What to produce - Without the images, write out all of the following entries exactly.

[Screenshot and code edit data]
>>>

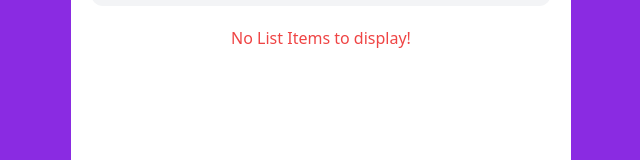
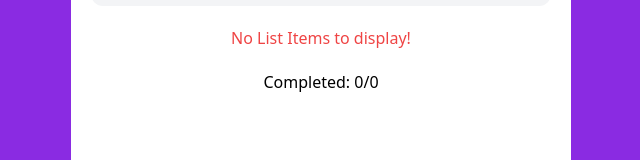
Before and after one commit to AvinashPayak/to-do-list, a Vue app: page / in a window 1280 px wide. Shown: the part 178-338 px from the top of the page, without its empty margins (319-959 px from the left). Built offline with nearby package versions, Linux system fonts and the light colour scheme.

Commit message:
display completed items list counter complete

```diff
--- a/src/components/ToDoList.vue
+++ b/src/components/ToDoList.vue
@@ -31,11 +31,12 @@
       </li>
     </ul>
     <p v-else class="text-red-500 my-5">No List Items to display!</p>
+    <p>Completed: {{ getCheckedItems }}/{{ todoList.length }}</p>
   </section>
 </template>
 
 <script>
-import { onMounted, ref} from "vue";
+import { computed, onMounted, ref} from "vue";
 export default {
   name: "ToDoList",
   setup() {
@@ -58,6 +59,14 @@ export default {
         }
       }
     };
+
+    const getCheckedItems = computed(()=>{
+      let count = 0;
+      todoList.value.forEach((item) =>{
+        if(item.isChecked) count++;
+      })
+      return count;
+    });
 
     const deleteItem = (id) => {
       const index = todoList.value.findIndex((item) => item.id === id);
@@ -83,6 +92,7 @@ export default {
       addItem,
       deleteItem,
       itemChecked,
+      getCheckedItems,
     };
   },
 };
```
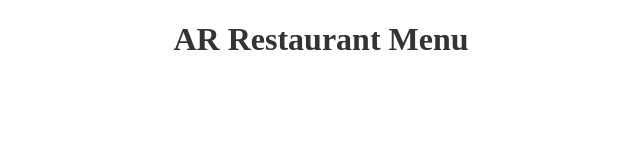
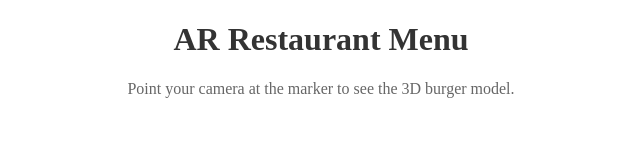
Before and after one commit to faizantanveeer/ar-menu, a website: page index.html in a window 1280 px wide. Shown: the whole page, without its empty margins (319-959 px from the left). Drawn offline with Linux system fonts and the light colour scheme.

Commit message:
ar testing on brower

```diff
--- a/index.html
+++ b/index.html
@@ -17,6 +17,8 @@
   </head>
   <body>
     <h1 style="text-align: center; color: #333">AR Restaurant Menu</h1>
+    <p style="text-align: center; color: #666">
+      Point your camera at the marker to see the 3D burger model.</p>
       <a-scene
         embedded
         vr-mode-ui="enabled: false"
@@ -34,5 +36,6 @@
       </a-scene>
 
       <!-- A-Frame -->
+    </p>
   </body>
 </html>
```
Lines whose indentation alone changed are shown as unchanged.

<<<

Answer to the problem -
Before and after one commit to AvinashPayak/to-do-list, a Vue app: page / in a window 1280 px wide. Shown: the part 178-338 px from the top of the page, without its empty margins (319-959 px from the left). Built offline with nearby package versions, Linux system fonts and the light colour scheme.

Commit message:
display completed items list counter complete

```diff
--- a/src/components/ToDoList.vue
+++ b/src/components/ToDoList.vue
@@ -31,11 +31,12 @@
       </li>
     </ul>
     <p v-else class="text-red-500 my-5">No List Items to display!</p>
+    <p>Completed: {{ getCheckedItems }}/{{ todoList.length }}</p>
   </section>
 </template>
 
 <script>
-import { onMounted, ref} from "vue";
+import { computed, onMounted, ref} from "vue";
 export default {
   name: "ToDoList",
   setup() {
@@ -58,6 +59,14 @@ export default {
         }
       }
     };
+
+    const getCheckedItems = computed(()=>{
+      let count = 0;
+      todoList.value.forEach((item) =>{
+        if(item.isChecked) count++;
+      })
+      return count;
+    });
 
     const deleteItem = (id) => {
       const index = todoList.value.findIndex((item) => item.id === id);
@@ -83,6 +92,7 @@ export default {
       addItem,
       deleteItem,
       itemChecked,
+      getCheckedItems,
     };
   },
 };
```
Before and after one commit to faizantanveeer/ar-menu, a website: page index.html in a window 1280 px wide. Shown: the whole page, without its empty margins (319-959 px from the left). Drawn offline with Linux system fonts and the light colour scheme.

Commit message:
ar testing on brower

```diff
--- a/index.html
+++ b/index.html
@@ -17,6 +17,8 @@
   </head>
   <body>
     <h1 style="text-align: center; color: #333">AR Restaurant Menu</h1>
+    <p style="text-align: center; color: #666">
+      Point your camera at the marker to see the 3D burger model.</p>
       <a-scene
         embedded
         vr-mode-ui="enabled: false"
@@ -34,5 +36,6 @@
       </a-scene>
 
       <!-- A-Frame -->
+    </p>
   </body>
 </html>
```
Lines whose indentation alone changed are shown as unchanged.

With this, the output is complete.